- The tax would give a recession-hit city a new way of raising revenue without recourse to increased direct taxation.
- The tax would fulfil public health goals, discouraging the consumption of sugary drinks. This would have a long-term positive impact on the city’s obesity problem.
- The tax would raise public awareness of the dangers of poor food and drink choices, which would also have a long-term beneficial impact.
- Indirect taxation is regressive. Poorer households will pay a disproportionate cost.
- And why should choices be made on people’s behalf about what is good or bad for them?
- In this particular case, there is a powerful commercial lobbying interest too.
What to do? Our own work with Volterra revealed how difficult more indirect taxation (through user charges or taxes similar to the above on tobacco, alcohol etc) would be to apply progressively in an already quite redistributive system. But on the other hand, how can socially responsible behaviour be encouraged without using these kind of ‘hard’ levers? (less a ‘nudge’, and more like a shove!).
In the end, the issue comes down to choices. No right answer. And this brings us back to the age-old question of political legitimacy. How connected are local decision-makers to the people for whom they are making decisions? To what extent are the perspectives of those consuming fizzy drinks and those legislating on them aligned? Tough decisions are surely more legitimate (and palatable) if they are made close to the people they affect – and in proper consultation with them.

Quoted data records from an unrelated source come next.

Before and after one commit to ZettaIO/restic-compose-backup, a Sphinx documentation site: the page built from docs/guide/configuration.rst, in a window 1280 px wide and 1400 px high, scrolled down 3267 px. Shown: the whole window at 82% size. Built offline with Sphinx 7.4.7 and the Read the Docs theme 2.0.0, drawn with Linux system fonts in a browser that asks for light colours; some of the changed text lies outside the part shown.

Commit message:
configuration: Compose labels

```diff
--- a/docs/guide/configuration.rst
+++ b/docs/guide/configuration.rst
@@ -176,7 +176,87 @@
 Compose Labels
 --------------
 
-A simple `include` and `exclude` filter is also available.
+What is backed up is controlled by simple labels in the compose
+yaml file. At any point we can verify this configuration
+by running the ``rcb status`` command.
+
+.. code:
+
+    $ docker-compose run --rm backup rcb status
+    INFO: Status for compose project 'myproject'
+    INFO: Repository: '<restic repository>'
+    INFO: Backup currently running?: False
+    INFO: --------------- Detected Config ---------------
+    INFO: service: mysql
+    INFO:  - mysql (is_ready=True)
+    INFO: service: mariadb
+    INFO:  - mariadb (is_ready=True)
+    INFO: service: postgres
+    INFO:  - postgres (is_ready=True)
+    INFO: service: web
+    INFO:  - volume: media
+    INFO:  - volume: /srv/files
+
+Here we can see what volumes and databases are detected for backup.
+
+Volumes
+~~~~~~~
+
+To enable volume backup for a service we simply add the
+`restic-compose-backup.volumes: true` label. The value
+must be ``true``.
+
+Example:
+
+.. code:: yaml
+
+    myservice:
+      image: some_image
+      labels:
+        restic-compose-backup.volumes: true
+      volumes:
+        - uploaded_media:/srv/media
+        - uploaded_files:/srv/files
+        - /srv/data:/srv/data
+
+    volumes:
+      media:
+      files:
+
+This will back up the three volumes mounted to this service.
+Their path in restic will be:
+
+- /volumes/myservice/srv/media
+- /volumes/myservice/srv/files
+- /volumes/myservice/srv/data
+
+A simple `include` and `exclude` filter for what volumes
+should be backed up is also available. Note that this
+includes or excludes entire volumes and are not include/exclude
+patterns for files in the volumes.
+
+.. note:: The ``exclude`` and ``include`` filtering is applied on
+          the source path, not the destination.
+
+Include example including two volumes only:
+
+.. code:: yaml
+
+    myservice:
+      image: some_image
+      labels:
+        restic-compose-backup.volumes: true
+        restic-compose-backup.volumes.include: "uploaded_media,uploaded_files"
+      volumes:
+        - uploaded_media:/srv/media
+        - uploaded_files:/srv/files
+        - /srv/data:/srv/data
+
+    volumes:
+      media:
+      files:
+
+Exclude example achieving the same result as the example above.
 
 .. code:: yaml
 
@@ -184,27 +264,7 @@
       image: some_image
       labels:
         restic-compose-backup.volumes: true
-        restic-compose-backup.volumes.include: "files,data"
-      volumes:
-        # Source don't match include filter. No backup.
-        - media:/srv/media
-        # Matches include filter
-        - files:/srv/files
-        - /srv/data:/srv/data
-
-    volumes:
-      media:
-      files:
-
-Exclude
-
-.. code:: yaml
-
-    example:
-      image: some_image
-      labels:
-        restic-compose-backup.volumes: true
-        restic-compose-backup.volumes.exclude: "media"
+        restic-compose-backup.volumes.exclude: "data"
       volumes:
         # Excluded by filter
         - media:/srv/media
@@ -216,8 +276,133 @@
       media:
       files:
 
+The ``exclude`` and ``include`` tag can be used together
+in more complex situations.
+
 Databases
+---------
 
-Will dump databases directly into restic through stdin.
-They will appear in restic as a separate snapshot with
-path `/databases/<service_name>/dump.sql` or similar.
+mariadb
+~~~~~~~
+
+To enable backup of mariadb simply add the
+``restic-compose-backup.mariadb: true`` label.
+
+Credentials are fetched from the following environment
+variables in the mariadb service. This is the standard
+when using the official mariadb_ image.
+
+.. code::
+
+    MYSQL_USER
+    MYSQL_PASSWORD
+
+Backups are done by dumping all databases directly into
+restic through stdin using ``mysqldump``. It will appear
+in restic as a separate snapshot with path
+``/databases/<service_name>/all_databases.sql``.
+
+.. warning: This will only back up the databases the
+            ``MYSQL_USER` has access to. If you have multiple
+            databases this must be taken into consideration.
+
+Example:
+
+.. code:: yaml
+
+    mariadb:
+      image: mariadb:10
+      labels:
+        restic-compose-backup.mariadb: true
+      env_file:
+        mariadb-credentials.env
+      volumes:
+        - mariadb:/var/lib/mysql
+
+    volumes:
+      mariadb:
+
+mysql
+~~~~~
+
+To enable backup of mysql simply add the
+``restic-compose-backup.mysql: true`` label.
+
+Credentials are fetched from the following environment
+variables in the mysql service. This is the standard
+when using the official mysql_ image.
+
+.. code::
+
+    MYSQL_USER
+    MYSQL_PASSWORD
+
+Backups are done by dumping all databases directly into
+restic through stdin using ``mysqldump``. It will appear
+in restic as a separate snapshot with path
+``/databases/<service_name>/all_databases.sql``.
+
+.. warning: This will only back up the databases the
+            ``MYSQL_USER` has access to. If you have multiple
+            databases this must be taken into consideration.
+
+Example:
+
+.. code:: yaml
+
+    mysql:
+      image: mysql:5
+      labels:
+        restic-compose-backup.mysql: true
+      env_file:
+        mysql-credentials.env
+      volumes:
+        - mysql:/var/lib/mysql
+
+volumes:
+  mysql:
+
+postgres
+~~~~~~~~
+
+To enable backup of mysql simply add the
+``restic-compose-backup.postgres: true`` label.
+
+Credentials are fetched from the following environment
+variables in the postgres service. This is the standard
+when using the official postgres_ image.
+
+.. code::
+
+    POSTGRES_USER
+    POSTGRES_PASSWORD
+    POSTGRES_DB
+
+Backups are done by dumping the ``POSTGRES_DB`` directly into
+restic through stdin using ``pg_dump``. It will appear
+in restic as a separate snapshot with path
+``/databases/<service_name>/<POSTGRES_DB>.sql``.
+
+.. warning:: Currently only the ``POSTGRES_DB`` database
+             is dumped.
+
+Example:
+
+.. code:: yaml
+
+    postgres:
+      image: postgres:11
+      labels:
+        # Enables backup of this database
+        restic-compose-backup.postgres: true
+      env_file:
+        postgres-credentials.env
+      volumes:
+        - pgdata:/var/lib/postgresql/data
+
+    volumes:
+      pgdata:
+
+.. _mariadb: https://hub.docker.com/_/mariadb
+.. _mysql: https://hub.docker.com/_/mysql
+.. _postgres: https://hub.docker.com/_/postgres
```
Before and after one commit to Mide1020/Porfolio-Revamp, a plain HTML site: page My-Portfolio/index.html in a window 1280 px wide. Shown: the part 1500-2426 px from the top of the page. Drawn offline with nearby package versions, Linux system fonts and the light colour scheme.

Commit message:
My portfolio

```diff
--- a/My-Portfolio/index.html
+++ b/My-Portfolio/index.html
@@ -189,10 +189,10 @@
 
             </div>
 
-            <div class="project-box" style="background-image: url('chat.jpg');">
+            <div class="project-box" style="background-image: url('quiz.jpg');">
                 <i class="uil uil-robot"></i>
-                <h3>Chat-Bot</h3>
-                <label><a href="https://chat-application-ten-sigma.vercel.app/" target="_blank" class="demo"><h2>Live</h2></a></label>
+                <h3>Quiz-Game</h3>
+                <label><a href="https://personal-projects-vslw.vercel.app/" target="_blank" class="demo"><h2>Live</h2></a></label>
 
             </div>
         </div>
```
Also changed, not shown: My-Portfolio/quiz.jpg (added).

But in order to make this consultation work, people need good information. That is where the power of the commercial lobby can be distortive and malign. And that is what can turn dilemmas of this type into mud fights where self-interest, public good and mandated political authority are hard to disentangle.